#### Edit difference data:
----------

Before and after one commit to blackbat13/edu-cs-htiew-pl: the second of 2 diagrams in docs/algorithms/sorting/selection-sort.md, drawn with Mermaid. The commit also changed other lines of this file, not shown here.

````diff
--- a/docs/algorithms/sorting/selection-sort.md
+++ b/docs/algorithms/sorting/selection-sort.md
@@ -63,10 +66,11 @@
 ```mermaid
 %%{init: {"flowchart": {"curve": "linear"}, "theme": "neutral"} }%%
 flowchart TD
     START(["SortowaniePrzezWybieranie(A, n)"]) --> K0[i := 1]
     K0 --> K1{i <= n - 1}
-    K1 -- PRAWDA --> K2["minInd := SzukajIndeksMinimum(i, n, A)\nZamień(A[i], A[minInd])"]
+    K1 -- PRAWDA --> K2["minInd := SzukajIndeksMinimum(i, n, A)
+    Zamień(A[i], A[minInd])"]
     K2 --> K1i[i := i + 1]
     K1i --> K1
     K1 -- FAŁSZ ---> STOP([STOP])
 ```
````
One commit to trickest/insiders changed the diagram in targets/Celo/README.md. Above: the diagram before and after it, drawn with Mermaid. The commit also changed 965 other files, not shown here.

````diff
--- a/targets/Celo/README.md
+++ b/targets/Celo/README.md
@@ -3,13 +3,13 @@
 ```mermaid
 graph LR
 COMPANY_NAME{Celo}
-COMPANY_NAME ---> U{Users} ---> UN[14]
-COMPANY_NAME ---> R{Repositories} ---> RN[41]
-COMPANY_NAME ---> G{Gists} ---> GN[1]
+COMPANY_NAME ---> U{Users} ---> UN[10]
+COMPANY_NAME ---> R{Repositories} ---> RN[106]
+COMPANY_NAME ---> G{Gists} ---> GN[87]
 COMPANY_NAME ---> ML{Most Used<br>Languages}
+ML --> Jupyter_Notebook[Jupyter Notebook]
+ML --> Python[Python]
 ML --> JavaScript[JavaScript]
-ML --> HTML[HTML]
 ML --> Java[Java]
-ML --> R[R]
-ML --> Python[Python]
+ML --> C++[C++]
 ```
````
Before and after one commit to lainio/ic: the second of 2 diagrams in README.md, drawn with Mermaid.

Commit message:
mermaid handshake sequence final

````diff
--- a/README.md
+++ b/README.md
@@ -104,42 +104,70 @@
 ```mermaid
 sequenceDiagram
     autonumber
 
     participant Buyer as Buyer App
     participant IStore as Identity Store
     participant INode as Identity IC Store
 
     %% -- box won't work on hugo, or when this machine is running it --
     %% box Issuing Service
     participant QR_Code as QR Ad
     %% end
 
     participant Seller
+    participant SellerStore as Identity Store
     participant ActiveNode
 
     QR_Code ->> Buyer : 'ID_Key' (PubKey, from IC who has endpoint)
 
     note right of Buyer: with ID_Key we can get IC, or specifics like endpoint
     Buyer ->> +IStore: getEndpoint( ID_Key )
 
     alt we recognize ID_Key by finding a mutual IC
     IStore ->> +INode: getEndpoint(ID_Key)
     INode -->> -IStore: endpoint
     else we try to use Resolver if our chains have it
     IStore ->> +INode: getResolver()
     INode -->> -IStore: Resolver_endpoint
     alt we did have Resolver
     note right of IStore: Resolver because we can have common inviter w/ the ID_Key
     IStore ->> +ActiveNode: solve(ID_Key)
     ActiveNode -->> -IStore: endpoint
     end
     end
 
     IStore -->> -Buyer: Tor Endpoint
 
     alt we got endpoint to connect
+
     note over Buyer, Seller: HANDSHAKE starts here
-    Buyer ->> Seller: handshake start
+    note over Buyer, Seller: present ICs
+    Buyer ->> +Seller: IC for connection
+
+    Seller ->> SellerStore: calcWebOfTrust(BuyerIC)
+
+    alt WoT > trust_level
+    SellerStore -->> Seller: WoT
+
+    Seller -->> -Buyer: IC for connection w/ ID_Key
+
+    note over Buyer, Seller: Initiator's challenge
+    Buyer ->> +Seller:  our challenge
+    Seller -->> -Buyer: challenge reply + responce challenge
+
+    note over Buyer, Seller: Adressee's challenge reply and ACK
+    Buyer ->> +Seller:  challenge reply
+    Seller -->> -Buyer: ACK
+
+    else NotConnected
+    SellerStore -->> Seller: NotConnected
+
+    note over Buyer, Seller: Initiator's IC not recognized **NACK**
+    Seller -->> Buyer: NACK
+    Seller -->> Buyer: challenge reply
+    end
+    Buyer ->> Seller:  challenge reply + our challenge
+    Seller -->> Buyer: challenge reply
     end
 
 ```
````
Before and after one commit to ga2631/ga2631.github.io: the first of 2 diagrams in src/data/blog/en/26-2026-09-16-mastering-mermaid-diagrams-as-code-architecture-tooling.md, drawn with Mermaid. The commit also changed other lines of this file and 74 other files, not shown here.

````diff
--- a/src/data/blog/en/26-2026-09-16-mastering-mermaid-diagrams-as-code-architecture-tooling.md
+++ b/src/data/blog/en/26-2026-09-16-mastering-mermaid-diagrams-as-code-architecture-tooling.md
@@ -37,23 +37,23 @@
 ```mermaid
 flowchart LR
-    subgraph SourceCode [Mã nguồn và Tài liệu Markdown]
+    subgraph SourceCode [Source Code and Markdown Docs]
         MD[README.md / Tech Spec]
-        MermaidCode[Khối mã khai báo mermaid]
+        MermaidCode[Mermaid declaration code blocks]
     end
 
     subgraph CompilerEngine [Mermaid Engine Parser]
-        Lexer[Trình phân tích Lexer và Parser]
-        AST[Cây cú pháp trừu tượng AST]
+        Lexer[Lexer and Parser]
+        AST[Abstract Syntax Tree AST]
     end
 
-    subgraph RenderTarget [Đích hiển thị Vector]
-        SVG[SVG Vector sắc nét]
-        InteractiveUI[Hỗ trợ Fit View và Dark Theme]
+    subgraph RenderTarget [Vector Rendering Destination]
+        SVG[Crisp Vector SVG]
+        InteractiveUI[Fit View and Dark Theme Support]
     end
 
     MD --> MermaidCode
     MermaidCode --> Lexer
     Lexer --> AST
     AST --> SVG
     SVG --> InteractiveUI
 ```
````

----------

#### TASK STATEMENT:
Return all the lines shown above, word for word.

#### EXERCISE SOLUTION:
Before and after one commit to blackbat13/edu-cs-htiew-pl: the second of 2 diagrams in docs/algorithms/sorting/selection-sort.md, drawn with Mermaid. The commit also changed other lines of this file, not shown here.

````diff
--- a/docs/algorithms/sorting/selection-sort.md
+++ b/docs/algorithms/sorting/selection-sort.md
@@ -63,10 +66,11 @@
 ```mermaid
 %%{init: {"flowchart": {"curve": "linear"}, "theme": "neutral"} }%%
 flowchart TD
     START(["SortowaniePrzezWybieranie(A, n)"]) --> K0[i := 1]
     K0 --> K1{i <= n - 1}
-    K1 -- PRAWDA --> K2["minInd := SzukajIndeksMinimum(i, n, A)\nZamień(A[i], A[minInd])"]
+    K1 -- PRAWDA --> K2["minInd := SzukajIndeksMinimum(i, n, A)
+    Zamień(A[i], A[minInd])"]
     K2 --> K1i[i := i + 1]
     K1i --> K1
     K1 -- FAŁSZ ---> STOP([STOP])
 ```
````
One commit to trickest/insiders changed the diagram in targets/Celo/README.md. Above: the diagram before and after it, drawn with Mermaid. The commit also changed 965 other files, not shown here.

````diff
--- a/targets/Celo/README.md
+++ b/targets/Celo/README.md
@@ -3,13 +3,13 @@
 ```mermaid
 graph LR
 COMPANY_NAME{Celo}
-COMPANY_NAME ---> U{Users} ---> UN[14]
-COMPANY_NAME ---> R{Repositories} ---> RN[41]
-COMPANY_NAME ---> G{Gists} ---> GN[1]
+COMPANY_NAME ---> U{Users} ---> UN[10]
+COMPANY_NAME ---> R{Repositories} ---> RN[106]
+COMPANY_NAME ---> G{Gists} ---> GN[87]
 COMPANY_NAME ---> ML{Most Used<br>Languages}
+ML --> Jupyter_Notebook[Jupyter Notebook]
+ML --> Python[Python]
 ML --> JavaScript[JavaScript]
-ML --> HTML[HTML]
 ML --> Java[Java]
-ML --> R[R]
-ML --> Python[Python]
+ML --> C++[C++]
 ```
````
Before and after one commit to lainio/ic: the second of 2 diagrams in README.md, drawn with Mermaid.

Commit message:
mermaid handshake sequence final

````diff
--- a/README.md
+++ b/README.md
@@ -104,42 +104,70 @@
 ```mermaid
 sequenceDiagram
     autonumber
 
     participant Buyer as Buyer App
     participant IStore as Identity Store
     participant INode as Identity IC Store
 
     %% -- box won't work on hugo, or when this machine is running it --
     %% box Issuing Service
     participant QR_Code as QR Ad
     %% end
 
     participant Seller
+    participant SellerStore as Identity Store
     participant ActiveNode
 
     QR_Code ->> Buyer : 'ID_Key' (PubKey, from IC who has endpoint)
 
     note right of Buyer: with ID_Key we can get IC, or specifics like endpoint
     Buyer ->> +IStore: getEndpoint( ID_Key )
 
     alt we recognize ID_Key by finding a mutual IC
     IStore ->> +INode: getEndpoint(ID_Key)
     INode -->> -IStore: endpoint
     else we try to use Resolver if our chains have it
     IStore ->> +INode: getResolver()
     INode -->> -IStore: Resolver_endpoint
     alt we did have Resolver
     note right of IStore: Resolver because we can have common inviter w/ the ID_Key
     IStore ->> +ActiveNode: solve(ID_Key)
     ActiveNode -->> -IStore: endpoint
     end
     end
 
     IStore -->> -Buyer: Tor Endpoint
 
     alt we got endpoint to connect
+
     note over Buyer, Seller: HANDSHAKE starts here
-    Buyer ->> Seller: handshake start
+    note over Buyer, Seller: present ICs
+    Buyer ->> +Seller: IC for connection
+
+    Seller ->> SellerStore: calcWebOfTrust(BuyerIC)
+
+    alt WoT > trust_level
+    SellerStore -->> Seller: WoT
+
+    Seller -->> -Buyer: IC for connection w/ ID_Key
+
+    note over Buyer, Seller: Initiator's challenge
+    Buyer ->> +Seller:  our challenge
+    Seller -->> -Buyer: challenge reply + responce challenge
+
+    note over Buyer, Seller: Adressee's challenge reply and ACK
+    Buyer ->> +Seller:  challenge reply
+    Seller -->> -Buyer: ACK
+
+    else NotConnected
+    SellerStore -->> Seller: NotConnected
+
+    note over Buyer, Seller: Initiator's IC not recognized **NACK**
+    Seller -->> Buyer: NACK
+    Seller -->> Buyer: challenge reply
+    end
+    Buyer ->> Seller:  challenge reply + our challenge
+    Seller -->> Buyer: challenge reply
     end
 
 ```
````
Before and after one commit to ga2631/ga2631.github.io: the first of 2 diagrams in src/data/blog/en/26-2026-09-16-mastering-mermaid-diagrams-as-code-architecture-tooling.md, drawn with Mermaid. The commit also changed other lines of this file and 74 other files, not shown here.

````diff
--- a/src/data/blog/en/26-2026-09-16-mastering-mermaid-diagrams-as-code-architecture-tooling.md
+++ b/src/data/blog/en/26-2026-09-16-mastering-mermaid-diagrams-as-code-architecture-tooling.md
@@ -37,23 +37,23 @@
 ```mermaid
 flowchart LR
-    subgraph SourceCode [Mã nguồn và Tài liệu Markdown]
+    subgraph SourceCode [Source Code and Markdown Docs]
         MD[README.md / Tech Spec]
-        MermaidCode[Khối mã khai báo mermaid]
+        MermaidCode[Mermaid declaration code blocks]
     end
 
     subgraph CompilerEngine [Mermaid Engine Parser]
-        Lexer[Trình phân tích Lexer và Parser]
-        AST[Cây cú pháp trừu tượng AST]
+        Lexer[Lexer and Parser]
+        AST[Abstract Syntax Tree AST]
     end
 
-    subgraph RenderTarget [Đích hiển thị Vector]
-        SVG[SVG Vector sắc nét]
-        InteractiveUI[Hỗ trợ Fit View và Dark Theme]
+    subgraph RenderTarget [Vector Rendering Destination]
+        SVG[Crisp Vector SVG]
+        InteractiveUI[Fit View and Dark Theme Support]
     end
 
     MD --> MermaidCode
     MermaidCode --> Lexer
     Lexer --> AST
     AST --> SVG
     SVG --> InteractiveUI
 ```
````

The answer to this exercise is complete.